Stirring, Mixing, Growing: the relevance of scale awareness for plankton modeling
Speaker: Francesco Paparella, NYUAD
Location: Warren Weaver Hall 1302
Date: Wednesday, October 23, 2019, 3:30 p.m.
Modeling life is the new frontier in environmental sciences. Climate modeling, fisheries management, marine conservation and antropic impact studies are examples of subjects where mathematical models must encompass both fluid dynamical and ocean biochemical processes. Much of the difficulties in this endeavor stem from the fact that those processes occur on vastly different spatial scales.
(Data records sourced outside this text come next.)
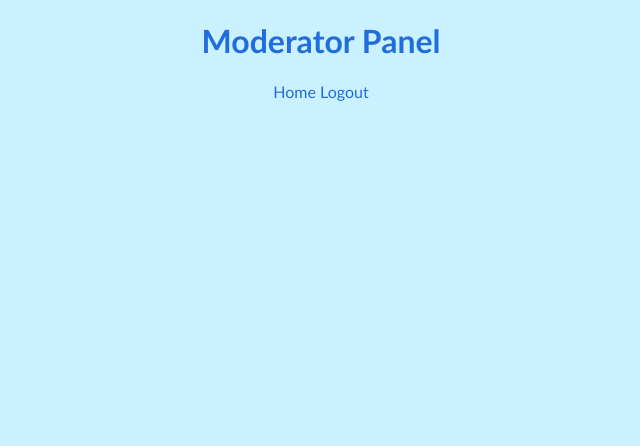
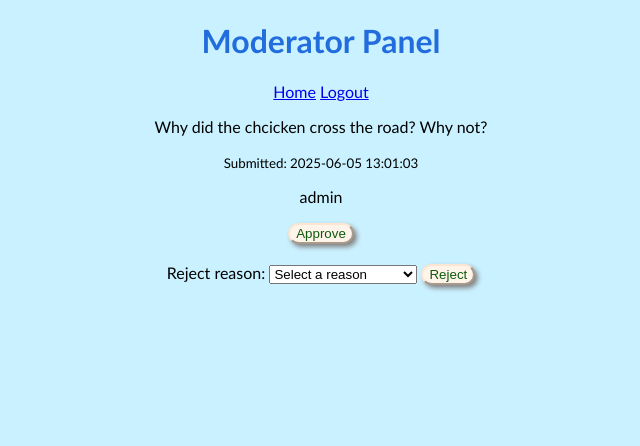
Before and after one commit to sascott9655/Joke-Webpage-, a Flask app: page /moderate in a window 1280 px wide. Shown: the top 446 px of the page, without its empty margins (319-959 px from the left). Run offline with Flask 3, Linux system fonts and the light colour scheme; data comes from the database, SQL or seed files in the repository.

Commit message:
so i am kind of doing a hard reset on my webpage. Fix css and made multiple files to organize it more easily

```diff
--- a/static/css/index.css
+++ b/static/css/index.css
@@ -1,3 +1,4 @@
+/* repeat tag in other html files */
 body{
 	background-color:rgb(202, 241, 255);
 	text-align: center;
@@ -7,6 +8,7 @@ body{
 	--color_font3: rgb(140, 36, 236);
 	--color_font4: rgb(236, 139, 236);
 }
+/* repeat tag in other html files */
 h1 {
 	color: rgb(34, 109, 221);
 	text-align: center;
@@ -17,18 +19,17 @@ h1 {
 	justify-content: center;
 	align-items: center;
 	height: 120px;
+/* nested p tag not like other p tags due to it having a parent */
 	p{
 		max-width: 600px;
 	}
 }
+
 main{
 	display: flex;
 	justify-content: center;
-	/* align-items: center; */
-	/* flex-direction: column; */
 }
 .scroll-box{
-	position: fixed;
 	height:600px;
 	width:800px;
 	border:1px solid rgb(34, 109, 221);
@@ -37,8 +38,8 @@ main{
 }
 .joke-space{
 	margin-top: 20px;
-	/* margin-bottom: 20px; */
 }
+/* repeat tag */
 button{
 	display: inline-block;
 	color: rgb(13, 90, 13);
@@ -47,98 +48,21 @@ button{
 	border-color:  rgb(252, 230, 209);
 	box-shadow: 3px 3px 5px grey;
 }
+/* repeat tag */
 button:hover{
 	background-color: rgb(253, 178, 108);
 	border-color:  rgb(253, 178, 108);
 	color:black;
 }
+/* do i need it to be an id? why not class */
 #danger-button{
 	height: 50px;
 	border-color: rgb(180, 23, 23);
 	background-color: rgb(206, 4, 4);
 	color: white;
 }
-.navbar{
-	top: 0;
-	position: sticky;
-	background-color: #fff;
-	padding: 1rem 2rem;
-	display: flex;
-	justify-content: center;
-}
-.nav-links{
-	display: flex;
-	list-style: none;
-	gap: 20px;
-	margin: 0;
-	padding: 0;
-}
-.nav-links li a{
-	position: relative;
-	color: black;
-	transition: var(--color_font) ease-in-out;
-}
-.nav-links li a::after{
-	content: "";
-	position: absolute;
-	width: 100%;
-	height: 2px;
-	bottom: -4px;
-	left: 0px;
-	background-color: blue;
-	transform: scaleX(0);
-	transform-origin: center;
-	transition: transform 0.3s;
-}
-.nav-links li a:hover::after{
-	transform:scaleX(1);
-}
-
-.hyper-links:hover{
-	color:rgb(111, 12, 150);
-}
-.flash-message{
-	/* background-color: purple; */
-	/* color: white;
-	border: 2px, solid, black;
-	padding: 10px;
-	margin: 15px;
-	border-radius: 5px; */
-}
-.error{
-	color: white;
-	background-color: darkred;
-	border-color: maroon;
-}
-.success{
-	color: white;
-	background-color: green;
-	border-color: green;
-}
-.sad{
-	color: white;
-	background-color: darkblue;
-	border-color: darkblue;
-}
-.comment-box{
-	width: 360px;
-	height: 200px;
-	border: 1px solid red;
-	padding: 10px;
-	margin: 10px;
-}
-a{
-	color: rgb(34, 109, 221);
-	/* text-decoration gets rid of the underline */
-	text-decoration: none;
-}
-a:visited{
-	color:rgb(13, 90, 13);
-}
-.user-links:hover{
-	color:rgb(111, 12, 150);
-}
 footer{
+	/* how to fix footer  */
 	position: fixed;
 	left: 0;
   	bottom: 0;
@@ -148,10 +72,8 @@ footer{
 #delete-button{
 	display: inline-block;
 }
-hr{
-	color:rgb(34, 109, 221);
-}
-#username{
+
+hr, #username{
 	color:rgb(34, 109, 221);
 }
 .aligning-content{
@@ -170,86 +92,25 @@ hr{
 	padding:10px 20px;
 	position: relative;
 }
-
+/* Work on this later to align user text when they sign-in */
 .title{
 	margin: 0 auto; /* Used to center the header h1 in this case */
 	position: absolute; /* allows elements to be positioned based on an absolute point on the page, relative to its parent element. This ensures the element's position is the same even if the page is resized or the content is changed. */
 	left: 50%; /* moves the left edge of an element to the center of its containing block. It's often used in conjunction with transform: translateX(-50%) to horizontally center an element within its container. */
 	transform: translateX(-50%);
 }
+
+/* Work on this later to align user text when they sign-in */
 .user-actions{
-	display: flex;
 	align-items: center;
 	gap: 10px;
 	border: 2px solid red;
 	justify-self: end;
 }
-.success2{
+.green-username{
 	color: green;
 	margin: 0;
 }
-#mrgn-lft{
+#password-align-w-username{
 	margin-left: 3px;
 }
-.moderator-box{
-	display: flex;
-	border:2px solid rgb(34, 109, 221);
-}
-.parent-container{
-	display: flex;
-	justify-content: center;
-	margin-bottom: 10px;
-}
-.joke-box-container{
-	display: flex;
-	align-items: center;
-	justify-content: space-between;
-	flex-direction: row;
-	border: 2px solid blue;
-	height: 8rem;
-	width: 23rem;
-	border-radius: 25px;
-	gap: 10px;
-	background-color: rgb(0, 0, 0);
-
-}
-.joke-box{
-	display: flex;
-	align-items: center;
-	flex-direction: column;
-	border-radius: 25px;
-	height: 9rem;
-	padding-top: 15px;
-}
-.user-box{
-	display: flex;
-	align-items: center;
-	flex-direction: column;
-	border-radius: 25px;
-	height: 9rem;
-	padding-right: 25px;
-	padding-left: 25px;
-	padding-top: 15px;
-	text-transform: capitalize;
-}
-.submitted, .small-div{
-	display: block;
-	justify-content: flex-start;
-	align-content: flex-start;
-	padding: 0 !important;
-	margin: 0 !important;
-	text-align: left !important;
-	opacity: 80%;
-	color:white;
-}
-.joke-display{
-	font: italic;
-	background: linear-gradient(to right, var(--color_font3), var(--color_font4));
-	-webkit-background-clip: text;
-	-webkit-text-fill-color: transparent;
-}
-#color-grad{
-	background: linear-gradient(to right, var(--color_font), var(--color_font2));
-	-webkit-background-clip: text;
-	-webkit-text-fill-color: transparent;
-}
--- a/templates/create_account.html
+++ b/templates/create_account.html
@@ -16,7 +16,7 @@
                 <input type="text" name="username" required autocomplete="off"><br><br>
                 </label>
                 <label>Create Password:
-                <input id="mrgn-lft" type="password" name="password" required autocomplete="off"><br><br>
+                <input id="password-align-w-user" type="password" name="password" required autocomplete="off"><br><br>
                 </label>
                 <button type="submit" value="Create Account!">Create Account!</button>
                 </form>
--- a/templates/index.html
+++ b/templates/index.html
@@ -1,13 +1,11 @@
 <!DOCTYPE html>
 <html lang="en">
-
 <head>
     <meta charset="utf-8">
     <title>Jokes Webpage</title>
     <link rel="stylesheet" href="{{ url_for('static', filename='css/index.css') }}">
     <link rel="stylesheet" href="/static/css/index.css">
 </head>
-
 <body>
     <nav class="navbar">
             <ul class="nav-links">
@@ -31,7 +29,7 @@
          <!-- Displays username on the homepage if they are logged in -->
             <div class="user-actions">
                 {% if username %}
-                <h3 class="success2"><strong>Welcome {{ username }}!</strong></h3>
+                <h3 class="green-username"><strong>Welcome {{ username }}!</strong></h3>
                 <!-- Logout button to log out user -->
                 <form action="{{ url_for('logout') }}" method="GET">
                     <button type="submit">Logout</button>
--- a/templates/login.html
+++ b/templates/login.html
@@ -13,7 +13,7 @@
             <input type="text" name="username" required autocomplete="off"><br><br>
             </label>
             <label>Password:
-            <input id="mrgn-lft" type="password" name="password" required><br><br>
+            <input id="password-align-w-user" type="password" name="password" required><br><br>
             </label>
             <button type="submit" value="Login">Login!</button>
         </form>
```
Also changed, not shown: static/css/flash-messages.css (added, +15 -0 lines), static/css/moderator-panel.css (added, +57 -0 lines), static/css/navbar.css (added, +51 -0 lines), jokes.db, 2 other files.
I will argue that including biochemical terms in conventional, grid-based, under-resolved ocean models inevitably generates spurious biases, and that the search for effective rates or bulk formulae of general validity should be considered as quixotic.
I will show that by giving up the conventional Eulerian modeling approach, and embracing a new Lagrangian approach where the fundamental processes of stirring, irreversible mixing and biochemical growth/decay are kept distinct, with parameters whose value remains unconstrained by the other processes, those biases may be avoided, even when the model does not resolve all the scales of motion present in the flow.
Finally, I will illustrate a practical application of the Lagrangian method by discussing the phenology of phytoplankton blooms in the open ocean, and why any believable theory of planktonic blooms should be aware of fine- and micro-scale plankton patchiness.